Baltimore native Cubbiebear
released a little album called The Rape
, and I think it's fair to say that this disc is something David Lynch
would release if he were a hip-hop artist.
Far from being a simple "stutter-step plus some stuff" production, The Rape
twists up and back through multiple tracks, deliberate overproduction, and sound errors to produce a dense, convoluted mess that you can't help but want to experience.
Let's first talk about the MC, one Mr. Bear. He's got a battle-rap style. So much, in fact, he seems to be in a perpetual battle with the very style that birthed him: He's got a chip on his shoulder about modern hip-hop culture, and takes it to an extreme that I don't think I've heard before. You're not going to find many catchy hooks here, maybe "Contra", instead it's a serpentine progressive series of venom-laced prose intended to destroy anything and everyone. At times, you almost want him to stop for a second and try to rap about something else, but his verbal gymnastics are pretty damn impressive regardless of subject. All the lines come out effortless, coated with Teflon, in a non-stop machinegun delivery that's as seemingly random as the music itself. And as for the music...

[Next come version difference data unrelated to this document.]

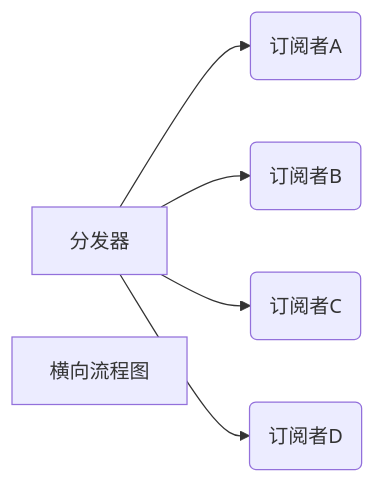
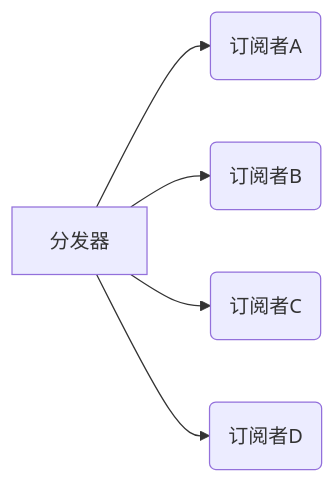
One commit to NiceTry12138/MarkdownLog changed the diagram in 虚幻.md. Above: the diagram before and after it, drawn with Mermaid. The commit also changed other lines of this file and 6 other files, not shown here.

````diff
--- a/虚幻.md
+++ b/虚幻.md
@@ -574,8 +574,7 @@
 ```mermaid
 graph LR
 A[分发器] -->B(订阅者A)
 A --> C(订阅者B)
 A --> D(订阅者C)
 A --> E(订阅者D)
-F[横向流程图]
 ```
````
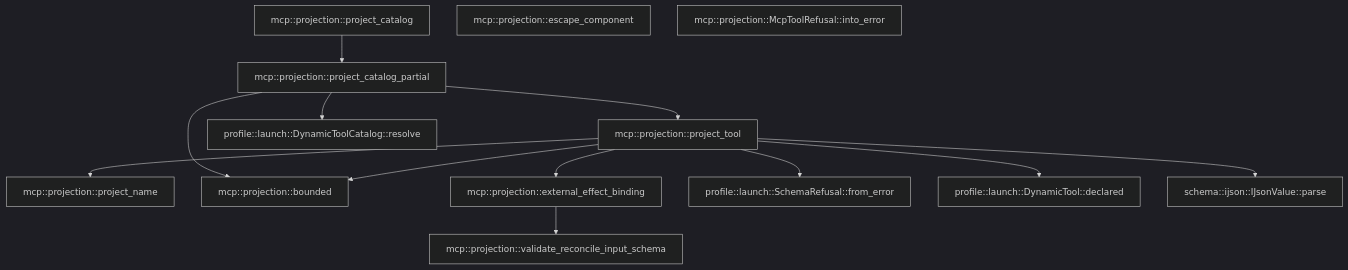
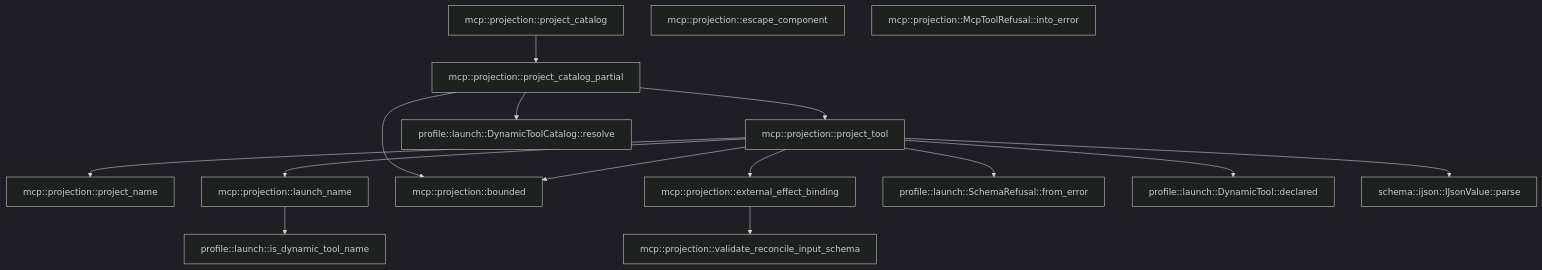
The diagram in crates/mcp/docs/generated/src--projection.md (TekesApps/TekesKernel), drawn with Mermaid (dark theme) before and after one commit. The commit also changed other lines of this file and 37 other files, not shown here.

First line of the commit message:
Review fixes: a policy that set accepts never breaks the launch binding

````diff
--- a/crates/mcp/docs/generated/src--projection.md
+++ b/crates/mcp/docs/generated/src--projection.md
@@ -62,27 +64,31 @@
 ```mermaid
 flowchart TD
   n0["mcp::projection::project_catalog_partial"]
   n1["mcp::projection::project_name"]
   n2["mcp::projection::project_tool"]
-  n3["mcp::projection::bounded"]
-  n4["mcp::projection::external_effect_binding"]
+  n3["mcp::projection::launch_name"]
+  n4["mcp::projection::bounded"]
   n5["mcp::projection::project_catalog"]
-  n6["mcp::projection::validate_reconcile_input_schema"]
-  n7["mcp::projection::escape_component"]
-  n8["mcp::projection::McpToolRefusal::into_error"]
-  n9["profile::launch::DynamicToolCatalog::resolve"]
-  n10["profile::launch::SchemaRefusal::from_error"]
-  n11["profile::launch::DynamicTool::declared"]
-  n12["schema::ijson::IJsonValue::parse"]
+  n6["mcp::projection::external_effect_binding"]
+  n7["mcp::projection::validate_reconcile_input_schema"]
+  n8["mcp::projection::escape_component"]
+  n9["mcp::projection::McpToolRefusal::into_error"]
+  n10["profile::launch::DynamicToolCatalog::resolve"]
+  n11["profile::launch::SchemaRefusal::from_error"]
+  n12["profile::launch::is_dynamic_tool_name"]
+  n13["profile::launch::DynamicTool::declared"]
+  n14["schema::ijson::IJsonValue::parse"]
   n0 --> n2
-  n0 --> n3
-  n0 --> n9
+  n0 --> n4
+  n0 --> n10
   n2 --> n1
   n2 --> n3
   n2 --> n4
-  n2 --> n10
+  n2 --> n6
   n2 --> n11
-  n2 --> n12
-  n4 --> n6
+  n2 --> n13
+  n2 --> n14
+  n3 --> n12
   n5 --> n0
+  n6 --> n7
 ```
````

I'm not sure I know how to describe the music. It's a slapdash of grinding production noise, samples, beats with no particular root. The only thing that tends to be a constant in the songs are the BPM's, and even then that's not guaranteed ("Dirt"). Lyrics and beats end up joining together as post-production bleeps, blurs, and stutters. You hear samples distorted, scratched on a turntable, sped up and slowed down. The wall between instrumentation and vocalization that's pretty much the standard in just about every music genre is bent, broken, and laughed at. The post work starts to get a bit overwhelming at parts, and it's easy to describe it as excessive, though it's interesting nonetheless. It's the musical equivalent to Aesop Rock's

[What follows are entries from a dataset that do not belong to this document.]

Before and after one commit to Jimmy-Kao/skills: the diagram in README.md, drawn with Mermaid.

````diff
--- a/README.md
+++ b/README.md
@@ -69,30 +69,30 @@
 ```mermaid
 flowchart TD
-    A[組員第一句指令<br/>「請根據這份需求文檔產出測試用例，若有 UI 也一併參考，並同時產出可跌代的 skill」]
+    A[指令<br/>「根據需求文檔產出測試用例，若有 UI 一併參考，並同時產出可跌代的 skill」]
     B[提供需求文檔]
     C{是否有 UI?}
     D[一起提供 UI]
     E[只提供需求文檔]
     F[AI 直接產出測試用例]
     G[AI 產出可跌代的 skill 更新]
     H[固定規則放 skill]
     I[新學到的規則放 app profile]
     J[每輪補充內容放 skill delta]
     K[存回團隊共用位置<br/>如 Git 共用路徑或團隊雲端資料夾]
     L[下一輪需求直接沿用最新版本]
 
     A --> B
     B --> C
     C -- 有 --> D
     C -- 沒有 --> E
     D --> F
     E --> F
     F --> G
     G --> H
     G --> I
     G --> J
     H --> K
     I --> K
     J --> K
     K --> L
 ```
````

lyrics when compared to other MC's language.
exists in a strange world: On the razors edge of being an avant-garde hip hop act that rails against hip hop is a truly original situation. There aren't any real head-bobbers on this album, and from several listens I've come to realize that's the point. It's a mish-mash of ideas and dark emotions, all keeping to within a central theme of protest and hate that's as immediate and powerful as it is unique.
As a modern rap album, The Rape
fails in just about every category. As a sonic experiment, it's a fascinating listen, and one I can't recommend enough.
In Short: Headf*ck beats, battle rap lyrics, and a seething hatred for commercial hip hop culture as a whole.